While abdominal pain has many causes, Mayo Clinic states that pain located in the center of the abdomen is often caused by appendicitis, intestinal obstruction, pancreatitis, mesenteric thrombosis and thoracic aortic aneurysm. High levels of ketones or waste products in the blood can also cause pain above the navel.
Localized pain starts suddenly in a specific area of the abdomen, gets worse quickly and is often symptomatic of a serious illness or organ inflammation. Gallbladder disease, peptic ulcers and appendicitis are examples of localized pain, explains WebMD. Pain near the navel is the first symptom in half of appendicitis cases. If nausea or vomiting and fever present soon after abdominal pain begins, individuals should seek medical attention immediately. Acute appendicitis can be fatal without surgical intervention.
Other examples of localized pain focused in the upper abdominal area include hepatitis, inflammation of the liver; cholangitis, bile duct inflammation; duodenitis, which is inflammation of the top part of the small intestine; and pericarditis, which is inflammation of the tissue around the heart, according to Mayo Clinic.

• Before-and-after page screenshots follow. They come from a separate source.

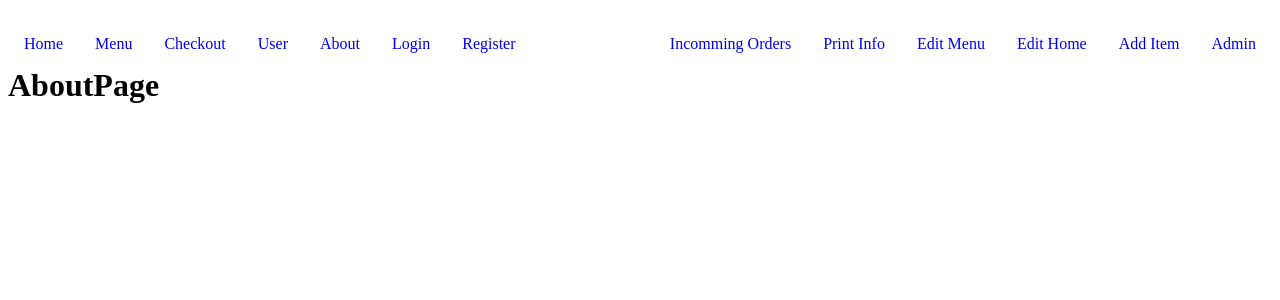
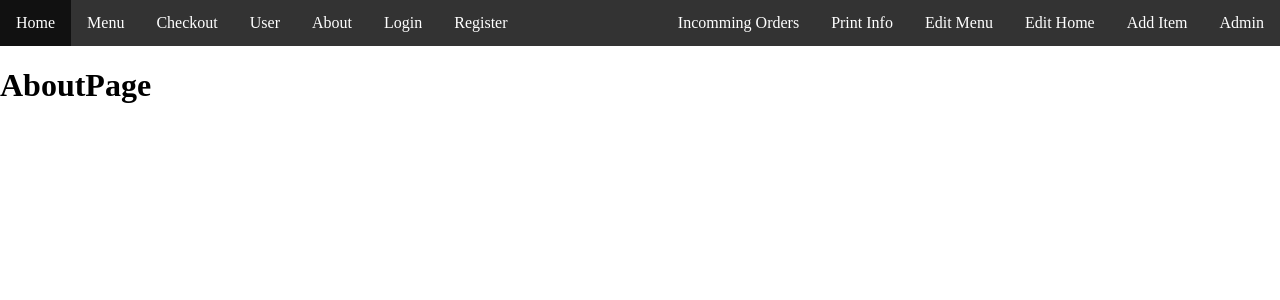
Before and after one commit to mariusfranzen/pizza_project, a React (Create React App) app in the folder frontend/: page /about in a window 1280 px wide. Shown: the top 300 px of the page. Built offline with nearby package versions, Linux system fonts and the light colour scheme.

Commit message:
fixed navbar

```diff
--- a/frontend/public/stylesheets/style.css
+++ b/frontend/public/stylesheets/style.css
@@ -1,41 +1,23 @@
-.publicNav {
-  display: inline;
+.mainNav {
+  background-color: #333;
+}
+.mainNav ul {
   list-style-type: none;
   margin: 0;
   padding: 0;
   overflow: hidden;
 }
-.publicNav li {
-  float: left;
-}
-.publicNav li a {
+.mainNav ul li a {
   display: block;
+  color: white;
   text-align: center;
   padding: 14px 16px;
   text-decoration: none;
 }
-.publicNav a {
-  display: block;
-  padding: 8px;
+.mainNav ul li :hover {
+  background-color: #111;
 }
-
-.adminNav {
-  display: inline;
-  list-style-type: none;
-  margin: 0;
-  padding: 0;
-  overflow: hidden;
-}
-.adminNav li {
-  float: right;
-}
-.adminNav li a {
-  display: block;
-  text-align: center;
-  padding: 14px 16px;
-  text-decoration: none;
-}
-.adminNav a {
+.mainNav ul a {
   display: block;
   padding: 8px;
 }
@@ -52,4 +34,8 @@
   width: 100%;
 }
 
+body {
+  margin: 0;
+}
+
 /*# sourceMappingURL=style.css.map */
--- a/frontend/src/components/common/Navbar.js
+++ b/frontend/src/components/common/Navbar.js
@@ -4,22 +4,20 @@ export class Navbar extends Component {
     render() {
         return (
             <nav className="mainNav">
-                <ul className="publicNav">
-                    <li><a href="/">Home</a></li>
-                    <li><a href="/menu">Menu</a></li>
-                    <li><a href="/checkout">Checkout</a></li>
-                    <li><a href="/user">User</a></li>
-                    <li><a href="/about">About</a></li>
-                    <li><a href="/login">Login</a></li>
-                    <li><a href="/register">Register</a></li>
-                </ul>
-                <ul className="adminNav">
-                    <li><a href="/admin">Admin</a></li>
-                    <li><a href="/admin/add-item">Add Item</a></li>
-                    <li><a href="/admin/edit-home">Edit Home</a></li>
-                    <li><a href="/admin/edit-menu">Edit Menu</a></li>
-                    <li><a href="/admin/print-info">Print Info</a></li>
-                    <li><a href="/admin/incomming-orders">Incomming Orders</a></li>
+                <ul>
+                    <li className="left"><a href="/">Home</a></li>
+                    <li className="left"><a href="/menu">Menu</a></li>
+                    <li className="left"><a href="/checkout">Checkout</a></li>
+                    <li className="left"><a href="/user">User</a></li>
+                    <li className="left"><a href="/about">About</a></li>
+                    <li className="left"><a href="/login">Login</a></li>
+                    <li className="left"><a href="/register">Register</a></li>
+                    <li className="right"><a href="/admin">Admin</a></li>
+                    <li className="right"><a href="/admin/add-item">Add Item</a></li>
+                    <li className="right"><a href="/admin/edit-home">Edit Home</a></li>
+                    <li className="right"><a href="/admin/edit-menu">Edit Menu</a></li>
+                    <li className="right"><a href="/admin/print-info">Print Info</a></li>
+                    <li className="right"><a href="/admin/incomming-orders">Incomming Orders</a></li>
                 </ul>
             </nav>
         )
--- a/frontend/src/scss/navbar.scss
+++ b/frontend/src/scss/navbar.scss
@@ -1,17 +1,22 @@
-.publicNav {
-    display: inline;
+.mainNav {
+    background-color: #333;
+
+    ul {
         list-style-type: none;
         margin: 0;
         padding: 0;
         overflow: hidden;
 
         li {
-        float: left;
             a {
                 display: block;
+                color: white;
                 text-align: center;
                 padding: 14px 16px;
                 text-decoration: none;
+            }
+            :hover {
+                background-color: #111;
             }
         }
 
@@ -21,25 +26,4 @@
         }
     }
 
-.adminNav {
-    display: inline;
-    list-style-type: none;
-    margin: 0;
-    padding: 0;
-    overflow: hidden;
-
-    li {
-        float: right;
-        a {
-            display: block;
-            text-align: center;
-            padding: 14px 16px;
-            text-decoration: none;
 }
-    }
-
-    a {
-        display: block;
-        padding: 8px;
-    }
-}
--- a/frontend/src/scss/stylesheet.scss
+++ b/frontend/src/scss/stylesheet.scss
@@ -1,2 +1,6 @@
 @use "navbar";
 @use 'grid';
+
+body {
+    margin: 0;
+}
```
Also changed, not shown: 1 other file (tests, documents, lock files or other folders). Lines whose indentation alone changed are shown as unchanged.
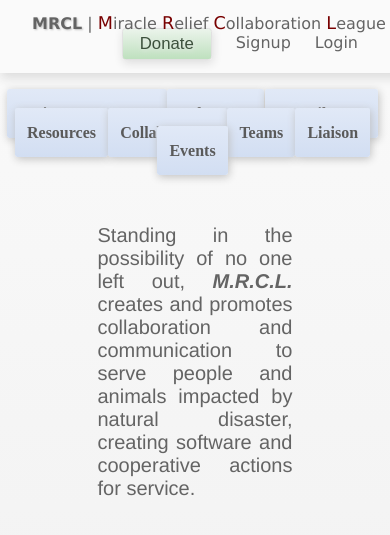
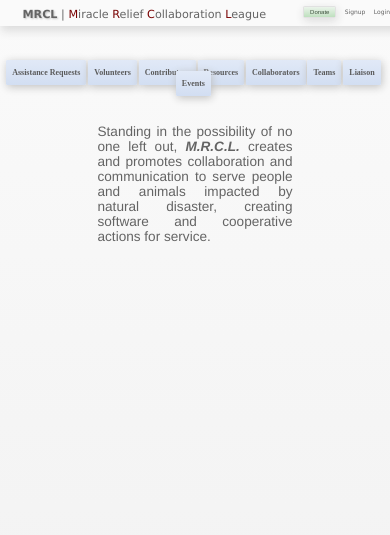
Before and after one commit to miracleteamrelief/mtr_web_app, a Flask app: page / in a window 390 px wide. Shown: the top 535 px of the page. Run offline with Flask 2, Linux system fonts and the light colour scheme; parts of the project's set-up code (start-up, migrations or seed data) failed here and were passed over.

Commit message:
Made layout responsive

```diff
--- a/app/templates/layout1.html
+++ b/app/templates/layout1.html
@@ -1,5 +1,6 @@
 <html>
     <head>
+        <meta name="viewport" content="width=device-width, initial-scale=1">
         <style>
             body {
                 margin: 0;
@@ -31,16 +32,20 @@
                 background: linear-gradient(rgb(190, 224, 190), rgb(235, 244, 235));
             }
             #header {
-                padding: .8em 2em .8em 2em;
+                padding: .8em 2em .4em 2em;
                 box-shadow: 1px 5px 10px rgb(220, 220, 220);
                 background-color: rgb(250, 250, 250);
+                /*border: 1px solid silver;*/
                 position: fixed;
                 width: 100%;
                 margin-top: -6.5em;
             }
+            #logo:hover {
+                text-shadow: 1px 5px 10px silver;
+            }
             .alliteration {
                 color: rgb(120, 0, 0);
-                font-size: 1.1em;
+                /*font-size: 1.1em;*/
             }
             .admin {
                 float: right;
@@ -51,9 +56,9 @@
             }
             #donate {
                 /*text-shadow: 1px 1px 3px silver;*/
-                margin-top: -.3em;
+                margin-top: -.4em;
             }
-            #navBar {
+            #navbar {
                 /*clear: both;*/
                 margin: 6.5em 0;
             }
@@ -85,16 +90,116 @@
                 box-shadow: 1px 5px 10px rgb(220, 220, 220);
                 background-color: rgb(250, 250, 250);
             }
+            @media (max-width: 844px) {
+                #header {
+                    font-size: .85em;
+                    margin-top: -5.5em;
+                }
+                #navbar {
+                    margin-top: 4.7em;
+                }
+                .nav {
+                    font-size: .8em;
+                    margin-left: -.375em;
+                }
+                .admin {
+                    /*font-size: .8em;*/
+                }
+                #main {
+                    margin: -2.5em auto 7em auto;
+                    font-size: 1.15em;
+                }
+            }
+            @media (max-width: 758px) {
+                #header {
+                    font-size: .8em;
+                    margin-top: -5.6em;
+                }
+                #navbar {
+                    margin-top: 4.5em;
+                }
+                .nav {
+                    font-size: .8em;
+                    margin-left: -.4em;
+                }
+                .admin {
+                    /*font-size: .6em;*/
+                }
+                #main {
+                    margin: -2.75em auto 7em auto;
+                    font-size: 1.05em;
+                }
+            }
+            @media (max-width: 675px) {
+                #header {
+                    font-size: .75em;
+                    margin-top: -5.3em;
+                }
+                #navbar {
+                    margin-top: 4em;
+                }
+                .nav {
+                    font-size: .6em;
+                    margin-left: -.4em;
+                }
+                .admin {
+                    /*font-size: .5em;*/
+                }
+                #main {
+                    margin: -4em auto 7em auto;
+                    font-size: .95em;
+                }
+            }
+            @media (max-width: 595px) {
+                #header {
+                    font-size: .7em;
+                    margin-top: -5.4em;
+                }
+                #navbar {
+                    margin-top: 3.75em;
+                }
+                .nav {
+                    font-size: 8px;
+                    margin-left: -.4em;
+                }
+                .admin {
+                    font-size: .5em;
+                }
+                #main {
+                    margin: -5em auto 7em auto;
+                    font-size: .85em;
+                }
+            }
+            @media (min-width: 400px) and (max-width: 500px) {
+                #header {
+                    font-size: .6em;
+                    margin-top: -5em;
+                }
+                #navbar {
+                    margin-top: 3em;
+                }
+                .nav {
+                    font-size: 7px;
+                    margin-left: -.7em;
+                }
+                .admin {
+                    font-size: .5em;
+                }
+                #main {
+                    margin: -6em auto 7em auto;
+                    font-size: .75em;
+                }
+            }
         </style>
     </head>
     <body>
         <div id="header">
-            <span style="text-shadow:1px 1px 2px silver"><b><a href="/">MRCL</a></b></span> | <span class="alliteration">M</span>iracle <span class="alliteration">R</span>elief <span class="alliteration">C</span>ollaboration <span class="alliteration">L</span>eague
+            <span style="text-shadow:1px 1px 2px silver"><b><a href="/" id="logo">MRCL</a></b></span> | <span class="alliteration">M</span>iracle <span class="alliteration">R</span>elief <span class="alliteration">C</span>ollaboration <span class="alliteration">L</span>eague
             <span class="admin" style="margin-right: 4em;"><a href="/login">Login</a></span>
             <span class="admin"><a href="/signup">Signup</a></span>
             <span class="admin donate"><a href="/donate"><button id="donate">Donate</button></a></span>
         </div>
-        <div id="navBar">
+        <div id="navbar">
             <center>
                 <a href="/needs"><span class="nav">Assistance Requests</span></a>
                 <a href="/volunteers"><span class="nav">Volunteers</span></a>
@@ -108,7 +213,16 @@
         </div>
         <div id="main">
             <p>Standing in the possibility of no one left out, <i><b>M.R.C.L.</b></i> creates and promotes collaboration and communication to serve people and animals impacted by natural disaster, creating software and cooperative actions for service.</p>
-            <!-- <p id="donate"><center><button>Partner with us</button></center></p> -->
+<!--             <p>Standing in the possibility of no one left out, <i><b>M.R.C.L.</b></i> creates and promotes collaboration and communication to serve people and animals impacted by natural disaster, creating software and cooperative actions for service.</p>
+            <p>Standing in the possibility of no one left out, <i><b>M.R.C.L.</b></i> creates and promotes collaboration and communication to serve people and animals impacted by natural disaster, creating software and cooperative actions for service.</p>
+            <p>Standing in the possibility of no one left out, <i><b>M.R.C.L.</b></i> creates and promotes collaboration and communication to serve people and animals impacted by natural disaster, creating software and cooperative actions for service.</p>
+            <p>Standing in the possibility of no one left out, <i><b>M.R.C.L.</b></i> creates and promotes collaboration and communication to serve people and animals impacted by natural disaster, creating software and cooperative actions for service.</p>
+            <p>Standing in the possibility of no one left out, <i><b>M.R.C.L.</b></i> creates and promotes collaboration and communication to serve people and animals impacted by natural disaster, creating software and cooperative actions for service.</p>
+            <p>Standing in the possibility of no one left out, <i><b>M.R.C.L.</b></i> creates and promotes collaboration and communication to serve people and animals impacted by natural disaster, creating software and cooperative actions for service.</p>
+            <p>Standing in the possibility of no one left out, <i><b>M.R.C.L.</b></i> creates and promotes collaboration and communication to serve people and animals impacted by natural disaster, creating software and cooperative actions for service.</p>
+            <p>Standing in the possibility of no one left out, <i><b>M.R.C.L.</b></i> creates and promotes collaboration and communication to serve people and animals impacted by natural disaster, creating software and cooperative actions for service.</p>
+            <p>Standing in the possibility of no one left out, <i><b>M.R.C.L.</b></i> creates and promotes collaboration and communication to serve people and animals impacted by natural disaster, creating software and cooperative actions for service.</p> -->
+
         </div>
         <div id="footer"></div>
     </body>
```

Pain that occurs in at least half of the abdominal area is called generalized pain, states WebMD. Indigestion and upset stomach are examples of this type of pain, which usually goes away without medical intervention.